The problem: Set down the line that has "about: add the latest post" and each line beneath it, through the last line of the entries, exactly and with no others.

Exercise inputs:

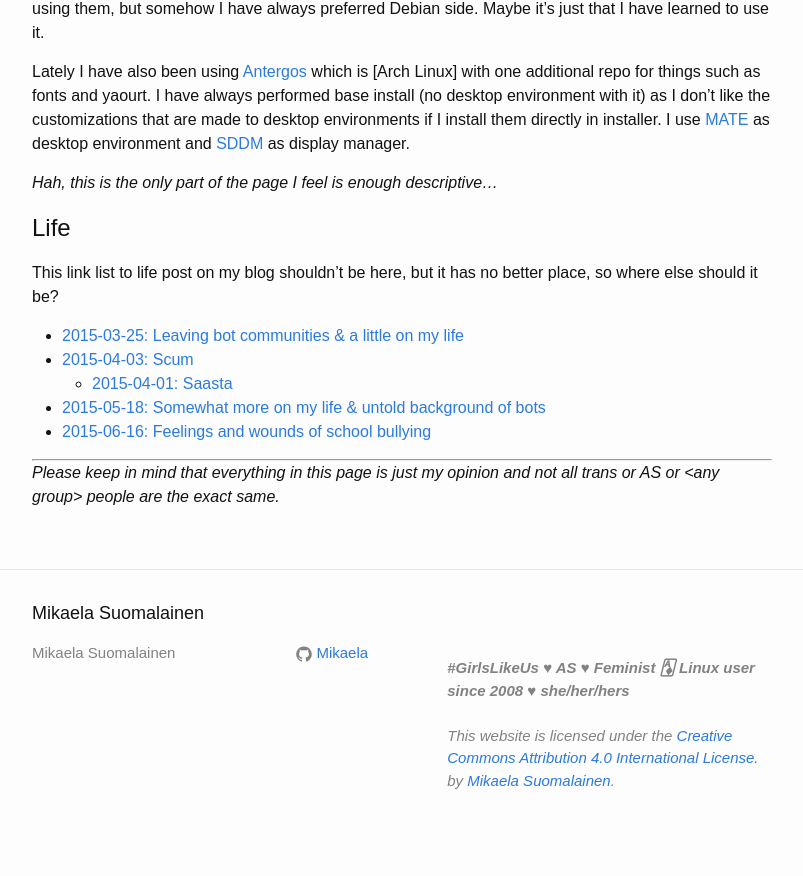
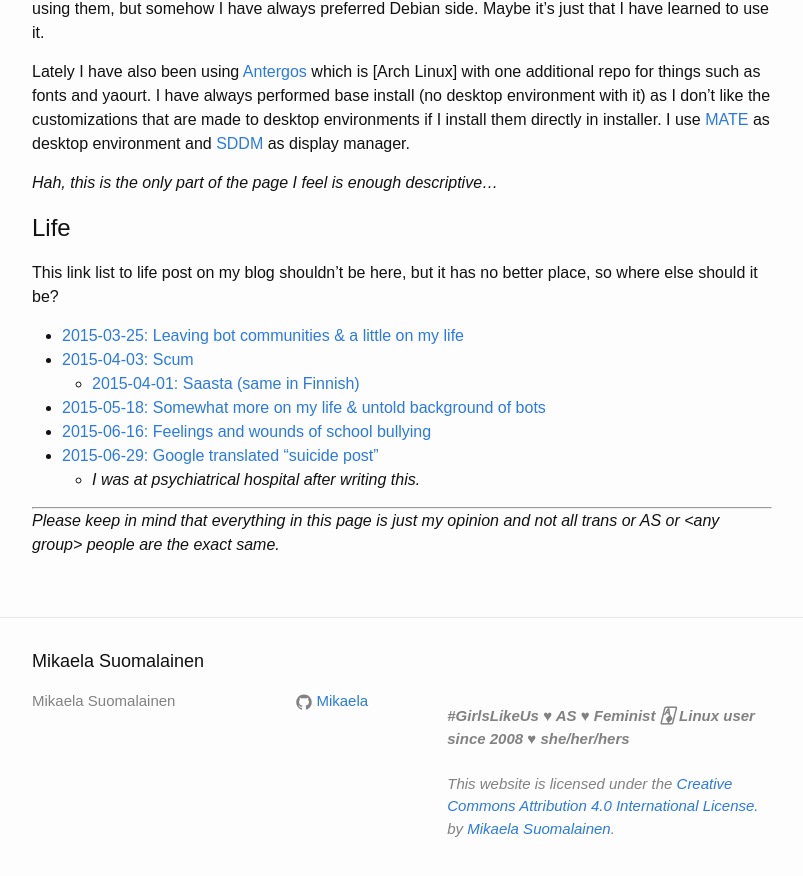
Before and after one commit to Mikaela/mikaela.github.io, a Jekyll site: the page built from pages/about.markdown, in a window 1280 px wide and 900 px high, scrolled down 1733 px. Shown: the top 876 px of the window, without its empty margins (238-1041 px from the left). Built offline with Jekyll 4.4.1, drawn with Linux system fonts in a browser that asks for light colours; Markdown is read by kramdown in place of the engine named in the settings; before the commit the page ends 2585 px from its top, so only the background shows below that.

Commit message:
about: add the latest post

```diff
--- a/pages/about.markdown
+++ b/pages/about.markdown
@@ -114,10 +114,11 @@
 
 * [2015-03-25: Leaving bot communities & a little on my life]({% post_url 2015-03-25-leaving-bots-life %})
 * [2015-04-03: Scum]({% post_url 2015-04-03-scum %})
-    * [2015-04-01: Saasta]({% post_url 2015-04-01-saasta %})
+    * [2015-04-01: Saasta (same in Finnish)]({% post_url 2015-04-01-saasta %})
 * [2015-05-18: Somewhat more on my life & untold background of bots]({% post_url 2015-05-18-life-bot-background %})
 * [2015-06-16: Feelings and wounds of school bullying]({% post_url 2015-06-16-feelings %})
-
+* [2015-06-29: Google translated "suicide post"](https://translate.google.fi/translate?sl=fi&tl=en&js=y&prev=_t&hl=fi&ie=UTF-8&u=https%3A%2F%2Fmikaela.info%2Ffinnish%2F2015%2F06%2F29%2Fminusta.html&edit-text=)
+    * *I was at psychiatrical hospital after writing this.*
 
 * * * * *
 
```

Solution to the exercise:
about: add the latest post

```diff
--- a/pages/about.markdown
+++ b/pages/about.markdown
@@ -114,10 +114,11 @@
 
 * [2015-03-25: Leaving bot communities & a little on my life]({% post_url 2015-03-25-leaving-bots-life %})
 * [2015-04-03: Scum]({% post_url 2015-04-03-scum %})
-    * [2015-04-01: Saasta]({% post_url 2015-04-01-saasta %})
+    * [2015-04-01: Saasta (same in Finnish)]({% post_url 2015-04-01-saasta %})
 * [2015-05-18: Somewhat more on my life & untold background of bots]({% post_url 2015-05-18-life-bot-background %})
 * [2015-06-16: Feelings and wounds of school bullying]({% post_url 2015-06-16-feelings %})
-
+* [2015-06-29: Google translated "suicide post"](https://translate.google.fi/translate?sl=fi&tl=en&js=y&prev=_t&hl=fi&ie=UTF-8&u=https%3A%2F%2Fmikaela.info%2Ffinnish%2F2015%2F06%2F29%2Fminusta.html&edit-text=)
+    * *I was at psychiatrical hospital after writing this.*
 
 * * * * *
 
```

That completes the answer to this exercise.